Myth, Revolution, and Nationalism in Richard Wagner’s Ring Cycle

On March 17, 2016, I presented the guest lecture “Myth, Revolution, and Nationalism in Richard Wagner’s Ring Cycle” at Gustavus Adolphus College in Saint Peter, MN. The abstract of the guest lecture is as follows:

In addition to discussing current Wagner singers and conductors, this lecture examines three themes that are central for understanding Wagner’s Ring cycle: myth, revolution, and nationalism. Along with considering Wagner’s different source materials (Norse and German mythology and ancient Greek tragedy), I look at how Wagner uses these materials to comment on nineteenth-century sociopolitical realities. After drawing attention to the contradictory aspects of Wagner’s revolutionary thinking, I elaborate on how this thinking shaped his conception of the Ring cycle and opera in general. Finally, I discuss how Wagner’s expression of nationalistic ideas was initially bound up with his revolutionary hopes but that these ideas later led him to support Kaiser Wilhelm I and the new German Reich. I will focus on the Prelude of Rheingold and excerpts from Die Walküre.
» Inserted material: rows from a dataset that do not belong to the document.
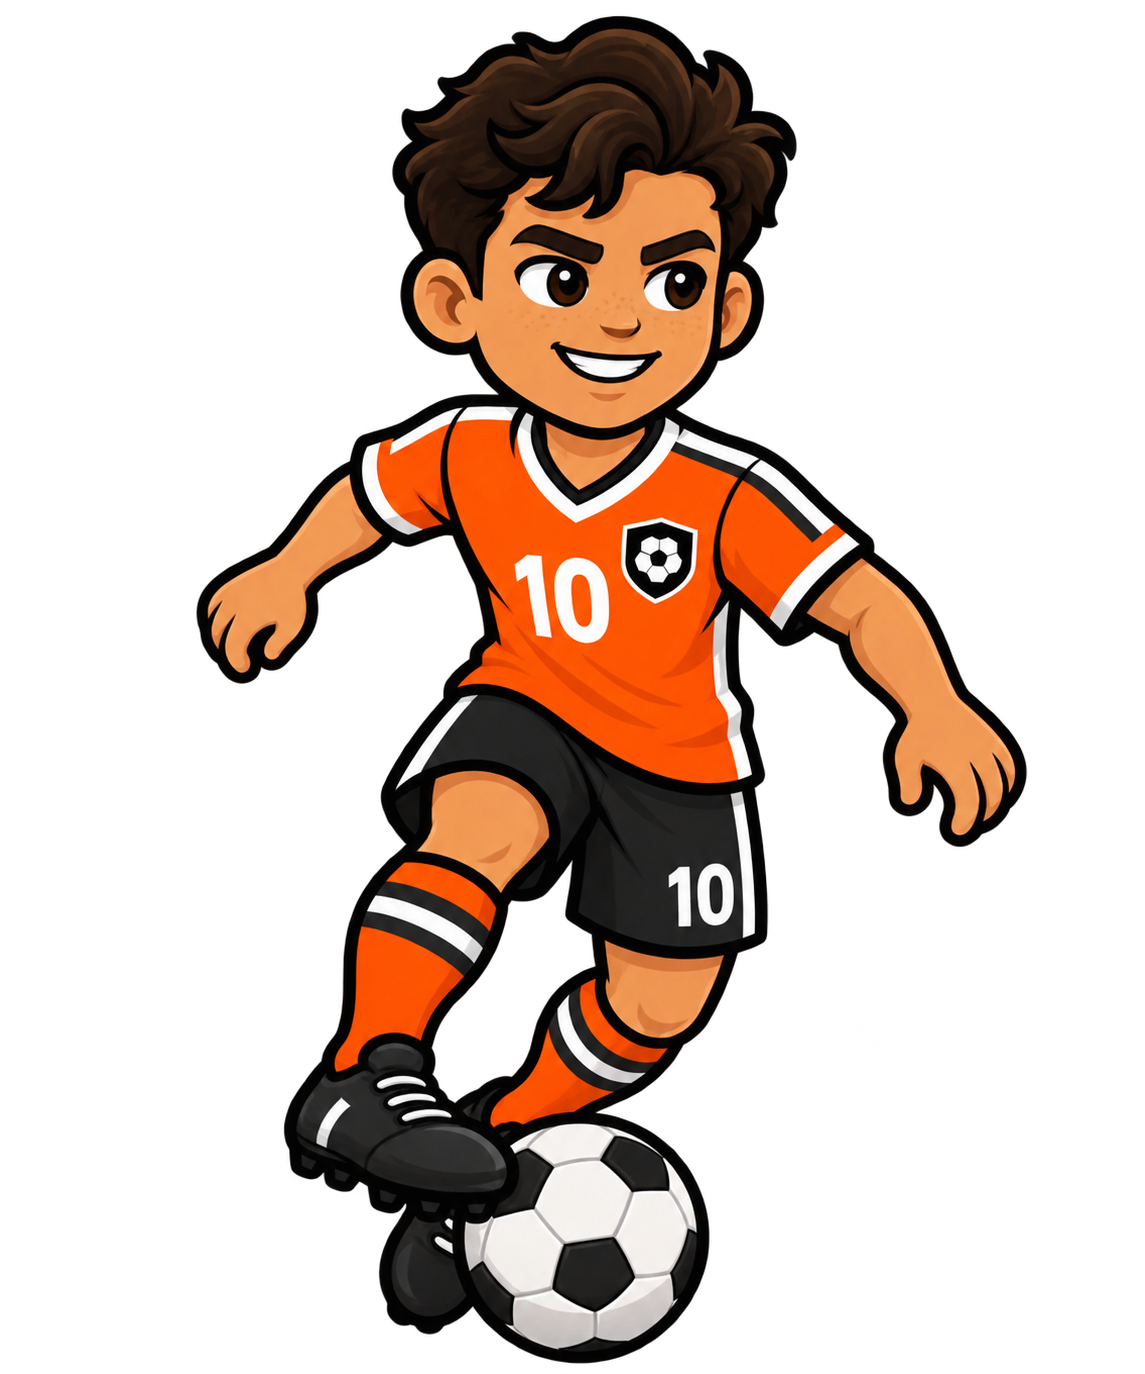
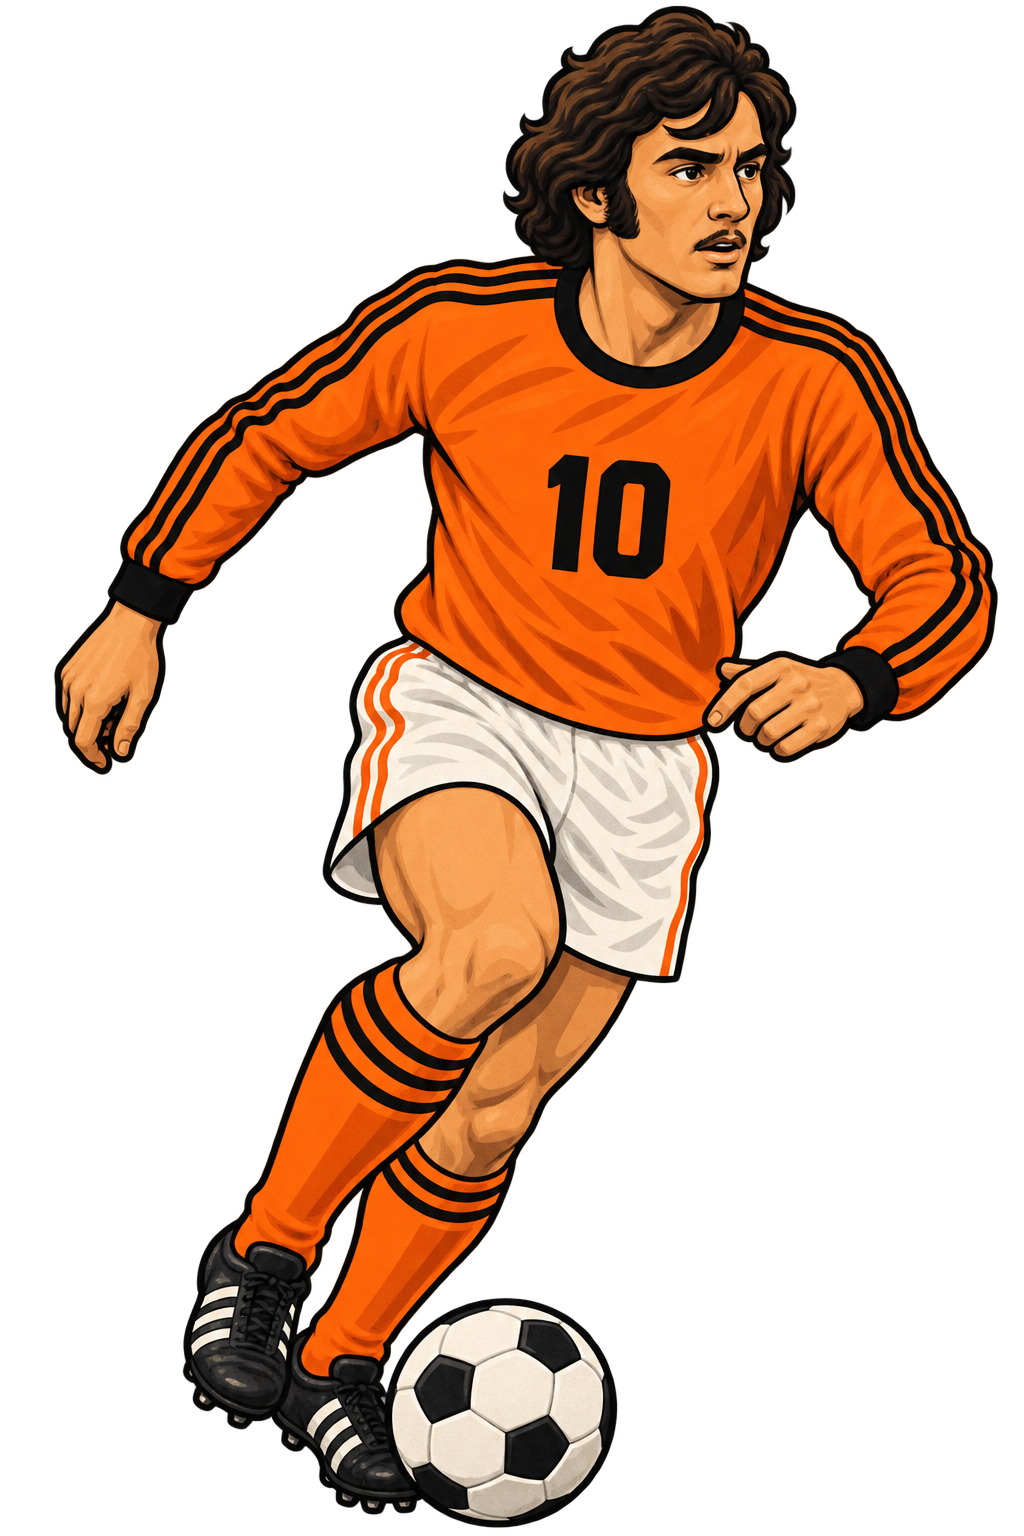
1974-style figures for all four players
Claude-Session: https://claude.ai/code/session_01SJFgZ3ntddE1JVA3buEB2q

diff --git a/talk/index.html b/talk/index.html
@@ -297,7 +297,7 @@
         <svg class="radar" viewBox="0 0 200 200"><g class="grid"><polygon points="100.0,72.3 124.0,86.1 124.0,113.9 100.0,127.7 76.0,113.9 76.0,86.1"/><polygon points="100.0,44.6 148.0,72.3 148.0,127.7 100.0,155.4 52.0,127.7 52.0,72.3"/><polygon points="100.0,16.0 172.7,58.0 172.7,142.0 100.0,184.0 27.3,142.0 27.3,58.0"/><line x1="100" y1="100" x2="100.0" y2="16.0"/><line x1="100" y1="100" x2="172.7" y2="58.0"/><line x1="100" y1="100" x2="172.7" y2="142.0"/><line x1="100" y1="100" x2="100.0" y2="184.0"/><line x1="100" y1="100" x2="27.3" y2="142.0"/><line x1="100" y1="100" x2="27.3" y2="58.0"/></g><polygon class="shape" points="100.0,22.7 150.9,70.6 140.0,123.1 100.0,116.8 67.3,118.9 45.4,68.5"/></svg>
       </div>
     </div>
-    <img class="place figure" data-obj="fig2" src="img/player2.png" alt="" style="left: 2770px; top: 1612px; width: 540px;">
+    <img class="place figure" data-obj="fig2" src="img/player2.png?v=2" alt="" style="left: 2770px; top: 1612px; width: 540px;">
     <div class="place card" data-obj="card2" style="left: 3340px; top: 1552px; width: 1260px; transform: rotate(1.5deg);">
       <div class="card-body">
         <div class="card-title"><span class="hand">Defender</span><span class="pos">DEF</span></div>
@@ -310,7 +310,7 @@
         <svg class="radar" viewBox="0 0 200 200"><g class="grid"><polygon points="100.0,72.3 124.0,86.1 124.0,113.9 100.0,127.7 76.0,113.9 76.0,86.1"/><polygon points="100.0,44.6 148.0,72.3 148.0,127.7 100.0,155.4 52.0,127.7 52.0,72.3"/><polygon points="100.0,16.0 172.7,58.0 172.7,142.0 100.0,184.0 27.3,142.0 27.3,58.0"/><line x1="100" y1="100" x2="100.0" y2="16.0"/><line x1="100" y1="100" x2="172.7" y2="58.0"/><line x1="100" y1="100" x2="172.7" y2="142.0"/><line x1="100" y1="100" x2="100.0" y2="184.0"/><line x1="100" y1="100" x2="27.3" y2="142.0"/><line x1="100" y1="100" x2="27.3" y2="58.0"/></g><polygon class="shape" points="100.0,87.4 165.5,62.2 147.3,127.3 100.0,129.4 49.1,129.4 38.2,64.3"/></svg>
       </div>
     </div>
-    <img class="place figure" data-obj="fig3" src="img/player3.png" alt="" style="left: 3692px; top: 1612px; width: 540px;">
+    <img class="place figure" data-obj="fig3" src="img/player3.png?v=2" alt="" style="left: 3692px; top: 1612px; width: 540px;">
     <div class="place card" data-obj="card3" style="left: 4262px; top: 1552px; width: 1260px; transform: rotate(-1.5deg);">
       <div class="card-body">
         <div class="card-title"><span class="hand">Midfielder</span><span class="pos">MID</span></div>
@@ -323,7 +323,7 @@
         <svg class="radar" viewBox="0 0 200 200"><g class="grid"><polygon points="100.0,72.3 124.0,86.1 124.0,113.9 100.0,127.7 76.0,113.9 76.0,86.1"/><polygon points="100.0,44.6 148.0,72.3 148.0,127.7 100.0,155.4 52.0,127.7 52.0,72.3"/><polygon points="100.0,16.0 172.7,58.0 172.7,142.0 100.0,184.0 27.3,142.0 27.3,58.0"/><line x1="100" y1="100" x2="100.0" y2="16.0"/><line x1="100" y1="100" x2="172.7" y2="58.0"/><line x1="100" y1="100" x2="172.7" y2="142.0"/><line x1="100" y1="100" x2="100.0" y2="184.0"/><line x1="100" y1="100" x2="27.3" y2="142.0"/><line x1="100" y1="100" x2="27.3" y2="58.0"/></g><polygon class="shape" points="100.0,91.6 143.6,74.8 166.9,138.6 100.0,158.8 45.4,131.5 34.5,62.2"/></svg>
       </div>
     </div>
-    <img class="place figure" data-obj="fig4" src="img/player4.png" alt="" style="left: 4616px; top: 1612px; width: 540px;">
+    <img class="place figure" data-obj="fig4" src="img/player4.png?v=2" alt="" style="left: 4616px; top: 1612px; width: 540px;">
     <div class="place card" data-obj="card4" style="left: 3326px; top: 1552px; width: 1260px; transform: rotate(1.5deg);">
       <div class="card-body">
         <div class="card-title"><span class="hand">Striker</span><span class="pos">ST</span></div>
@@ -336,10 +336,10 @@
         <svg class="radar" viewBox="0 0 200 200"><g class="grid"><polygon points="100.0,72.3 124.0,86.1 124.0,113.9 100.0,127.7 76.0,113.9 76.0,86.1"/><polygon points="100.0,44.6 148.0,72.3 148.0,127.7 100.0,155.4 52.0,127.7 52.0,72.3"/><polygon points="100.0,16.0 172.7,58.0 172.7,142.0 100.0,184.0 27.3,142.0 27.3,58.0"/><line x1="100" y1="100" x2="100.0" y2="16.0"/><line x1="100" y1="100" x2="172.7" y2="58.0"/><line x1="100" y1="100" x2="172.7" y2="142.0"/><line x1="100" y1="100" x2="100.0" y2="184.0"/><line x1="100" y1="100" x2="27.3" y2="142.0"/><line x1="100" y1="100" x2="27.3" y2="58.0"/></g><polygon class="shape" points="100.0,91.6 121.8,87.4 143.6,125.2 100.0,179.0 36.0,137.0 49.1,70.6"/></svg>
       </div>
     </div>
-    <div class="place hand poslabel" data-obj="poslabel1" style="left: 1816px; top: 2222px; width: 600px;">Goalkeeper</div>
-    <div class="place hand poslabel" data-obj="poslabel2" style="left: 2740px; top: 2222px; width: 600px;">Defender</div>
-    <div class="place hand poslabel" data-obj="poslabel3" style="left: 3662px; top: 2222px; width: 600px;">Midfielder</div>
-    <div class="place hand poslabel" data-obj="poslabel4" style="left: 4586px; top: 2222px; width: 600px;">Striker</div>
+    <div class="place hand poslabel" data-obj="poslabel1" style="left: 1816px; top: 2372px; width: 600px;">Goalkeeper</div>
+    <div class="place hand poslabel" data-obj="poslabel2" style="left: 2740px; top: 2372px; width: 600px;">Defender</div>
+    <div class="place hand poslabel" data-obj="poslabel3" style="left: 3662px; top: 2372px; width: 600px;">Midfielder</div>
+    <div class="place hand poslabel" data-obj="poslabel4" style="left: 4586px; top: 2372px; width: 600px;">Striker</div>
     <img class="place figure" data-obj="fig5" src="img/player5.png" alt="" style="left: 3171px; top: 1522px; width: 600px;">
     <div class="place card" data-obj="card5" style="left: 3831px; top: 1552px; width: 1260px; transform: rotate(-1.5deg);">
       <div class="card-body">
All are welcome, and no prior music experience is required.

See here for a link to the Gustavus announcement.